Everyone gets caught in a social situation they'd rather not be in from time to time, whether it's being talked at by a taxi driver or getting left at a pub table with the one person from a group of colleagues you don't really know.
However, a new study has suggested we are cunningly getting out of these awkward moments – by using our mobile phones as crutches.
Online Casino Casumo.com carried out the research and discovered that three out of five Britons has tried to hide behind a smartphone or similar device when something embarrassing has cropped up, which is surprisingly often.
Indeed, the average user does this approximately 187 times a year, potentially saving a lot of red faces (or just eye contact, at least).
The most likely time for people to look at their phones instead of others was on busy public transport, presumably in order to avoid that situation where you end up repeatedly looking at the same commuter because they're in your eyeline.
Nearly a third of those polled had checked their phone to avoid awkwardness in a crowded lift, while 17 per cent had resorted to doing so during a cab ride to prevent conversation taking place.
It wasn't just situations involving strangers, though: incredibly, three out of five mobile users admitted to getting theirs out during an argument, while half said they wouldn't be averse to scrolling through their notifications if a first date ended up a bit quiet.
A crafty 27 per cent of the respondents said they stick their phone's earphones in even if music isn't playing to get them out of having to strike up a conversation, while a quarter have even pretended to take a look at their phone when the device was out of battery or switched off to avoid social interaction.
Casumo.com's Greg Tatton-Brown said we are using our phones as embarrassment buffers.
“Our mobile phones are more than an organisational tool or an enhancer to our social lives. More than ever, our devices provide us with a barrier from the real world when we need it … or at least provide us with a reasonable excuse to duck out of tough social situations,” he added.
The tactic doesn't always work, though. Embarrassingly, nearly one in seven people had been pulled up on their rudeness by the person they were trying to avoid after they had retreated onto their phone.
And perhaps even the mobile users who employ this ruse know in their heart of hearts that it's poor etiquette, as seven in ten of those polled said they think we are now too dependent on devices as a crutch in social situations.
One person who would undoubtedly agree is Dr James Robers, author of Too Much of a Good Thing: Are You Addicted to Your Smartphone?
He told Digital Trends magazine that some people are now becoming “conversational cowards” who lack the willingness to have difficult discussions and as such, eventually lose the skills of reading others and relating to their peers.
“When some people start to feel insecure, they instantly look to their lifeline, their smartphone.
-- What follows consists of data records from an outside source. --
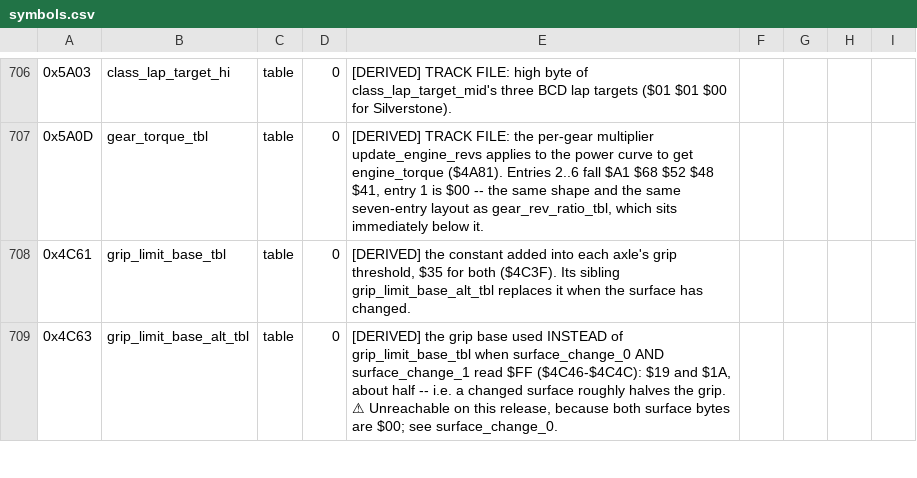
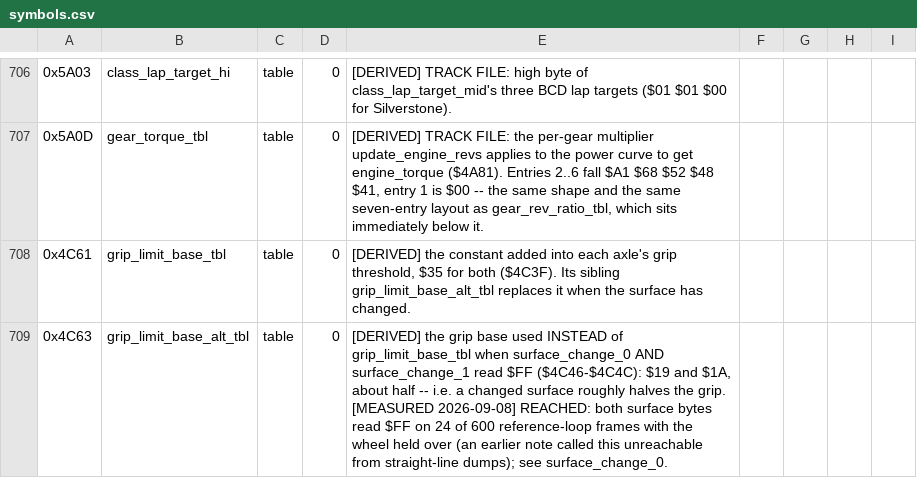
Before and after one commit to Vesuri/revs, a CSV file: disasm/symbols.csv, drawn as a sheet; only a part is shown, gaps mark what is left out; the diff covers the shown part only; the diff names each change by its address in the sheet, - before the commit and + after, or states it on an @@ line.

Commit message:
🐛 the "dead" changed-surface arm is LIVE, and its two cells are FRAME-BUFFER bytes
surface_change_0 ($713D) and surface_change_1 ($7205) were recorded as always $00 —
dead arm, dead grip_disturbance, unreachable grip_limit_base_alt_tbl — on the strength of
the runtime image and two mid-race dumps.  Every one of those was a car driving straight
down the middle of the road, which is the one state where the arm never opens.

Both are screen bytes: display line 149 (inside the track band) at MODE 5 pixels 28..31
and 128..131, symmetric about centre, rewritten every frame by the view rasteriser in the
$7B00 page.  The grip model samples the PICTURE under the car's left and right.  Held the
wheel over for 600 frames on a real BBC: $FF in at least one on 27 frames — grip_disturbance
non-zero on exactly those 27 — and in BOTH on 24, so the alternate grip base is reached too.

Two new reference-loop probes, and they are the general lesson:
  --hold-steer=left|right  keep the wheel hard over, because plain --drive goes straight
  --peek=a,b,...           the TUPLE of cells once a frame, which is the only way to ask
                           whether two cells were $FF at the SAME time

Also settles half of drive_state: 0 and $7F confirmed over 2100 frames, and 1 is a SPIN
(written only after begin_spin_from_a), not a stall or the pits.

```diff
--- a/disasm/symbols.csv
+++ b/disasm/symbols.csv
-E709: …the grip. ⚠ Unreachable on this release, because both surface bytes are $00; see surface_change_0.
+E709: …the grip. [MEASURED 2026-09-08] REACHED: both surface bytes read $FF on 24 of 600 reference-loop frames with the wheel held over (an earlier note called this unreachable from straight-line dumps); see surface_change_0.
```
Also changed, not shown: 3 edited cells elsewhere in this file, 4 other files.
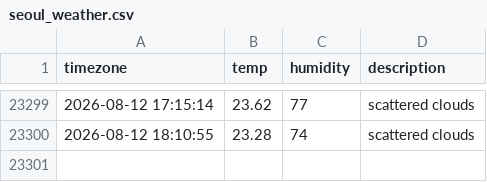
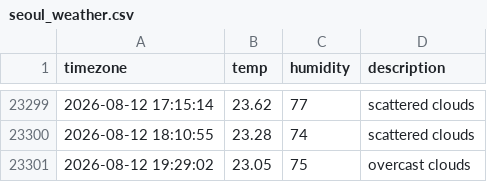
Before and after one commit to woohyukleee/seoul_weather, a CSV file: seoul_weather.csv, drawn as a sheet; only a part is shown, gaps mark what is left out; the diff names each change by its address in the sheet, - before the commit and + after, or states it on an @@ line.

```diff
--- a/seoul_weather.csv
+++ b/seoul_weather.csv
+row 23301: 2026-08-12 19:29:02 | 23.05 | 75 | overcast clouds
```
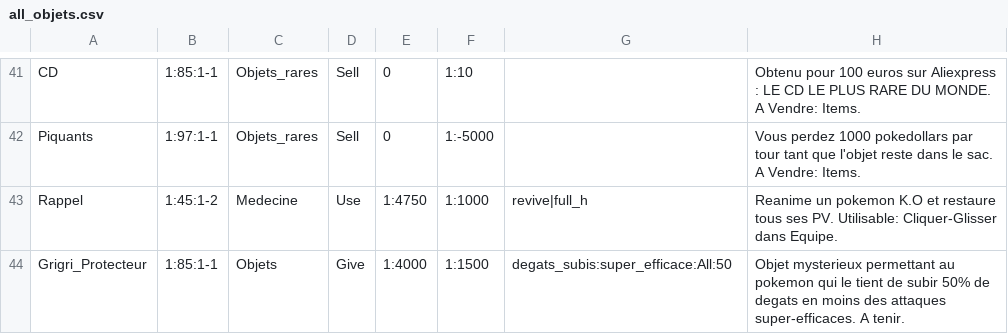
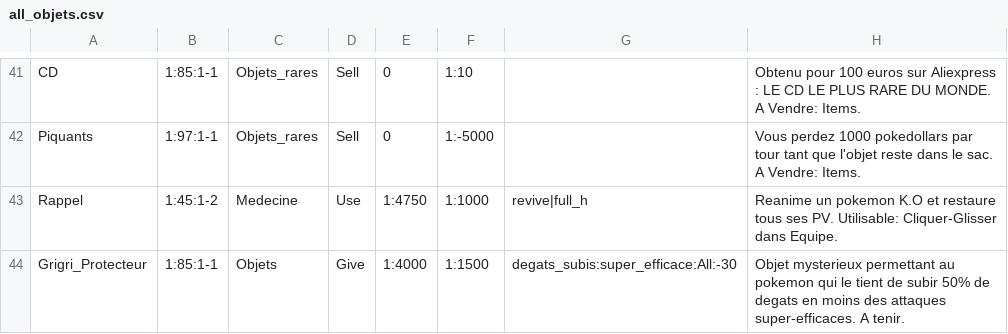
Before and after one commit to Yanko77/PokemonMG, a CSV file: sources/all_objets.csv, drawn as a sheet; only a part is shown, gaps mark what is left out.

```diff
--- a/sources/all_objets.csv
+++ b/sources/all_objets.csv
@@ -43,2 +43,2 @@ Piquants,1:97:1-1,Objets_rares,Sell,0,1:-5000,,Vous perdez 1000 pokedollars par
 Rappel,1:45:1-2,Medecine,Use,1:4750,1:1000,revive|full_h,Reanime un pokemon K.O et restaure tous ses PV. Utilisable: Cliquer-Glisser dans Equipe.
-Grigri_Protecteur,1:85:1-1,Objets,Give,1:4000,1:1500,degats_subis:super_efficace:All:50,Objet mysterieux permettant au pokemon qui le tient de subir 50% de degats en moins des attaques super-efficaces. A tenir.
+Grigri_Protecteur,1:85:1-1,Objets,Give,1:4000,1:1500,degats_subis:super_efficace:All:-30,Objet mysterieux permettant au pokemon qui le tient de subir 50% de degats en moins des attaques super-efficaces. A tenir.
```
Also changed, not shown: 2 other files.
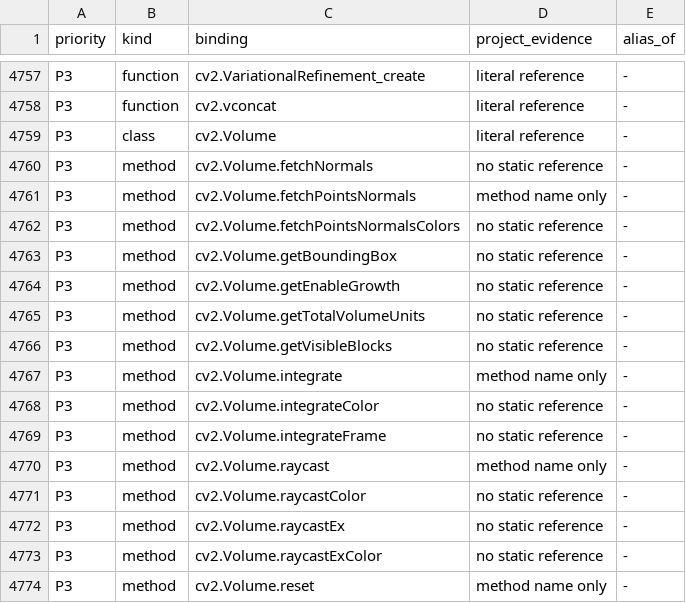
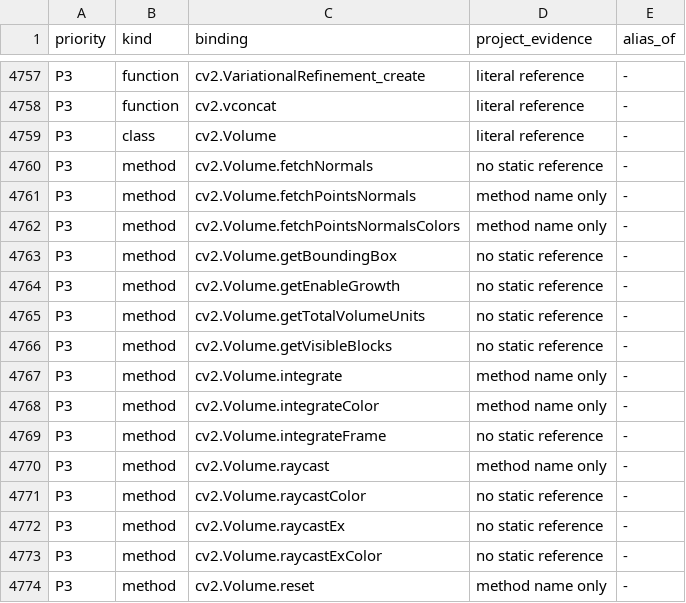
Before and after one commit to votecoffee/OpenCVDataflowGUI, a TSV file: docs/opencv-bindings.tsv, drawn as a sheet; only a part is shown, gaps mark what is left out.

```diff
--- a/docs/opencv-bindings.tsv
+++ b/docs/opencv-bindings.tsv
@@ -4761,3 +4761,3 @@ P3	method	cv2.Volume.fetchNormals	no static reference	-
 P3	method	cv2.Volume.fetchPointsNormals	method name only	-
-P3	method	cv2.Volume.fetchPointsNormalsColors	no static reference	-
+P3	method	cv2.Volume.fetchPointsNormalsColors	method name only	-
 P3	method	cv2.Volume.getBoundingBox	no static reference	-
@@ -4767,3 +4767,3 @@ P3	method	cv2.Volume.getVisibleBlocks	no static reference	-
 P3	method	cv2.Volume.integrate	method name only	-
-P3	method	cv2.Volume.integrateColor	no static reference	-
+P3	method	cv2.Volume.integrateColor	method name only	-
 P3	method	cv2.Volume.integrateFrame	no static reference	-
```
Also changed, not shown: 28 other files.
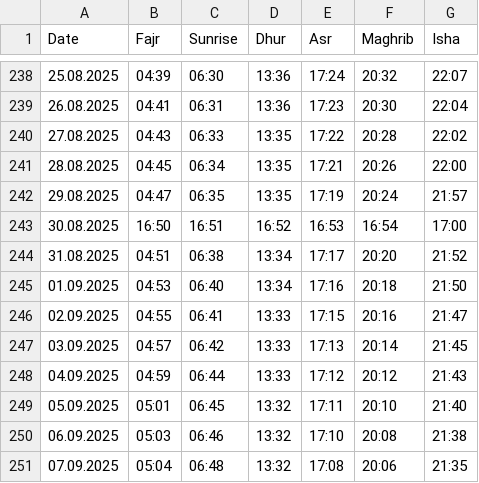
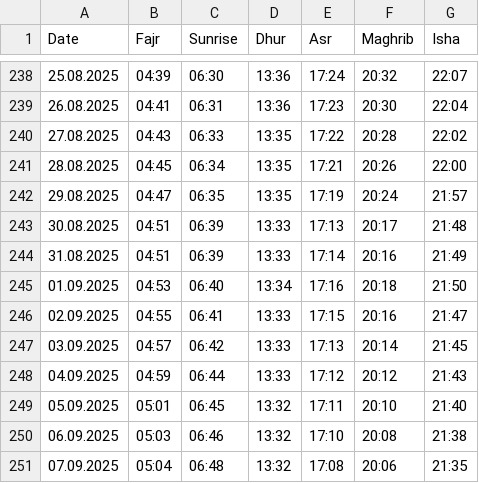
Before and after one commit to Emredinho61/bbf, a CSV file: dev/assets/files/csv_files/prayer_times.csv, drawn as a sheet; only a part is shown, gaps mark what is left out.

Commit message:
Notifications will be scheduled for the five prayer times in the background which means, that the App can be closed and the notifications will still be scheduled #38

```diff
--- a/dev/assets/files/csv_files/prayer_times.csv
+++ b/dev/assets/files/csv_files/prayer_times.csv
@@ -242,4 +242,4 @@ Date;Fajr;Sunrise;Dhur;Asr;Maghrib;Isha
 29.08.2025;04:47;06:35;13:35;17:19;20:24;21:57
-30.08.2025;16:50;16:51;16:52;16:53;16:54;17:00
-31.08.2025;04:51;06:38;13:34;17:17;20:20;21:52
+30.08.2025;04:51;06:39;13:33;17:13;20:17;21:48
+31.08.2025;04:51;06:39;13:33;17:14;20:16;21:49
 01.09.2025;04:53;06:40;13:34;17:16;20:18;21:50
```
Also changed, not shown: 4 other files.
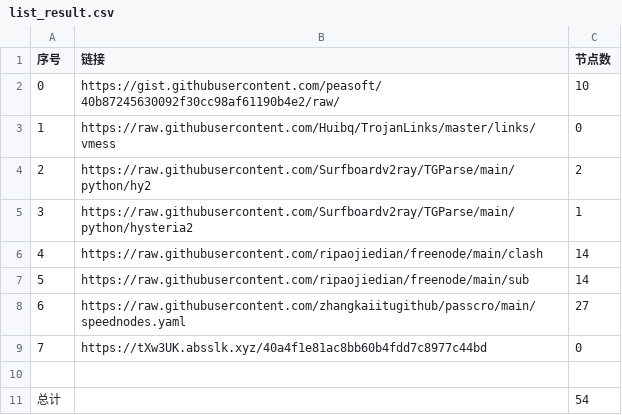
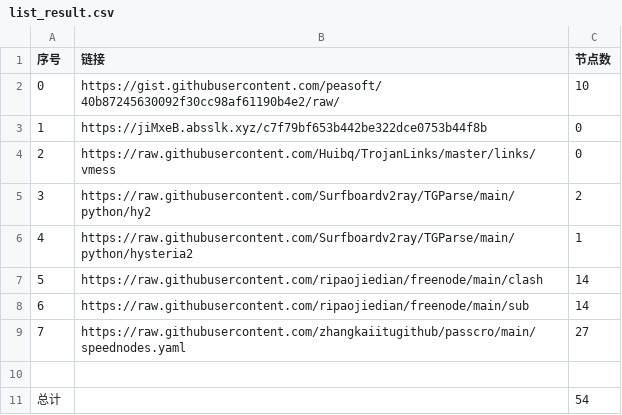
Before and after one commit to sangosbanikz/NoMoreWalls, a CSV file: list_result.csv, drawn as a sheet; removed rows and columns are numbered as before the commit, all else as after; the diff names each change by its address in the sheet, - before the commit and + after, or states it on an @@ line.

```diff
--- a/list_result.csv
+++ b/list_result.csv
+row 3: 1 | https://jiMxeB.absslk.xyz/c7f79bf653b442be322dce0753b44f8b | 0
@@ column A (序号) renumbered between rows 4 and 9 @@
-row 9: 7 | https://tXw3UK.absslk.xyz/40a4f1e81ac8bb60b4fdd7c8977c44bd | 0
```
Also changed, not shown: 4 other files.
They don't realise that sometimes pregnant pauses and uncomfortable lulls in conversation are something to work through,” the expert added.